CINEMA JUDAICA: The War Years 1939-1949
March 4 - August 24, 2014
“Lights, Camera, Action!” are the famous words associated with movie sets…however, the lights were dimmed dramatically for Jews in the industry during World War II. CINEMA JUDAICA: The War Years 1939-1949, explores this time period, Nazi influence and the response from American movie studios.
CINEMA JUDAICA is an unprecedented exhibition of iconic Hollywood film posters from 1939 to1949. It illustrates how the motion picture industry countered America's isolationism, advocated going to war against the Nazis, influenced post-war perceptions of the Jewish people and the founding of the State of Israel, and shaped the face of contemporary Jewish life.
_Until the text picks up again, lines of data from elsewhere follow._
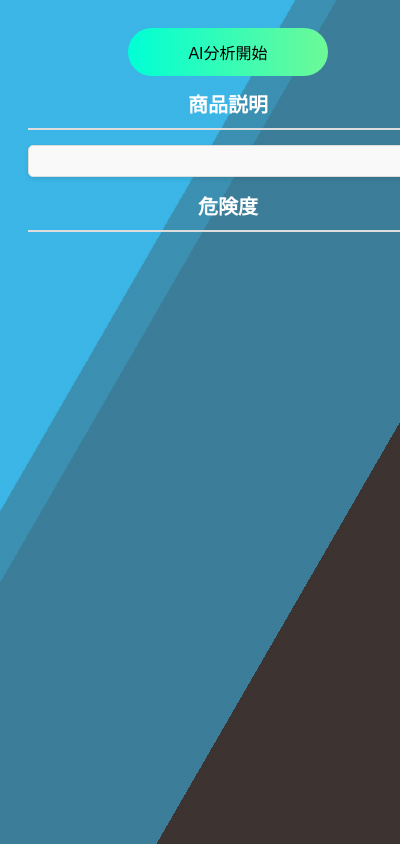
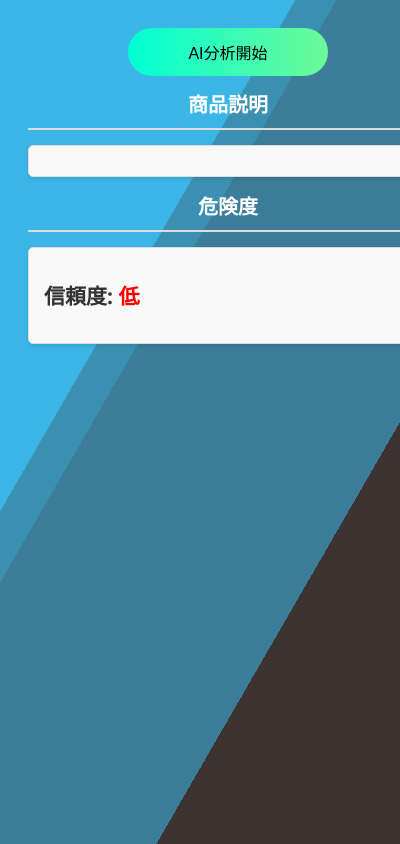
Before and after one commit to Kasahara-287/mercari-extention, a browser extension: page popup.html in a window 400 px wide. Shown: the top 844 px of the page. Drawn offline with Linux system fonts and the light colour scheme.

Commit message:
Update popup.html

```diff
--- a/popup.html
+++ b/popup.html
@@ -37,6 +37,9 @@
     <h1>商品説明</h1>
   <div id="result2"></div>
     <h1>危険度</h1>
+  <div id="result">
+    <h2>信頼度: <span id="trustScore" class="trust-low">低</span></h2>
+  </div>
     <script src="popup.js"></script>
 
 
```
“The contributions of Jews in motion pictures is well known today,” says Jo Ann Arnowitz, JMOF-FIU Executive Director and Chief Curator, “however this exhibition sheds light on the industry’s politics during WWII, not only internally, but on a national and global level.”
The exhibition begins with the Hollywood studios' compliance with the Nazis' control of the motion picture industry in Germany, the ban on Jews from employment within it, and their restrictions on the American distribution of films shown in Germany and throughout Europe. All but two of America's eight largest studios complied with the Nazis' restrictions. United Artists closed down its German exchanges rather than fire its Jewish employees, but it did accept German content restrictions and arranged for its films to be shown in Germany through another distributor. Warner Bros., however, was the only studio to withdraw from the German market entirely. As Jewish characters disappeared from American films, Harry Warner and his brothers committed themselves to making anti-Nazi movies to alert the nation to the Nazi threat.
The exhibition further documents this time period and how Hollywood studios set up the Motion Pictures Producers and Distributors Association (MPPDA) and established a Production Code of Administration (PCA) that prohibited causing affront to foreign states, including Germany. Thereafter, films required a seal of approval from the MPPDA. At the same time, the PCA worked with the U.S. State Department to ensure that American movies did not violate a series of Neutrality Laws enacted by the Roosevelt administration to keep American citizens safe in European and other war zones. Thus, anti-Nazi screenplays and clearly defined Jewish roles, which would not pass the certification process, were transformed through allegory, character name changes, and other disguises and glosses by Warner Bros. and other like-minded independent producers.
At the end of 1938, the PCA approved Warner Bros. openly anti-Nazi script for Confessions of a Nazi Spy, closely based on the recent historical record of the government’s espionage case. The film was released in early May 1939.
With the attack on Pearl Harbor on December 7, 1941 and America's declaration of war, Hollywood produced patriotic movies, in the guise of "platoon" films, which reflected on the melting pot tradition of American ethnic diversity and helped instill a unified fighting spirit.
In addition to Confessions of a Nazi Spy, featured films include Sons of Liberty, Pastor Hall, and The Great Dictator. Also included are posters for World War II espionage and concentration camp escape melodramas set in Germany or another Nazi-occupied country such as To Be or Not To Be, plus films about Nazi Germany's accountability such as Address Unknown, Tomorrow the World, and Hotel Berlin.
Following the war, were the "Exodus" films addressing the attempt by European war refugees to rebuild their lives and cultures after the Holocaust include My Father's House, The Illegals, The Search, and Sword in the Desert/. Post-war Hollywood films also addressed antisemitism on the home front and the Christian Mobilizers, who blamed the Jews for the war and attacked Jewish citizens, stores, and synagogues in major northeast cities. These films, in which an Italian American or Irish American authority figure condemns antisemitism, stops an assault, or solves a racist murder, include The House I Live In, Crossfire, Open Secret, while Gentleman's Agreement, addresses the related subject of White Anglo Saxon Protestant antisemitism.
Exhibition on loan from Hebrew Union College-Jewish Institute of Religion Museum and is curated by Laura Kruger. Local sponsors include the Robert Arthur Segall Foundation; Kenneth Bloom in memory of Harold & Ise Posner; State of Florida, Department of State, Division of Cultural Affairs and the Florida Council on Arts and Culture; the Miami-Dade Tourist Development Council, the Miami-Dade County Department of Cultural Affairs and the Cultural Affairs Council; the Miami-Dade County Mayor and Board of County Commissioners and the City of Miami Beach, Cultural Affairs Program, Cultural Arts Council.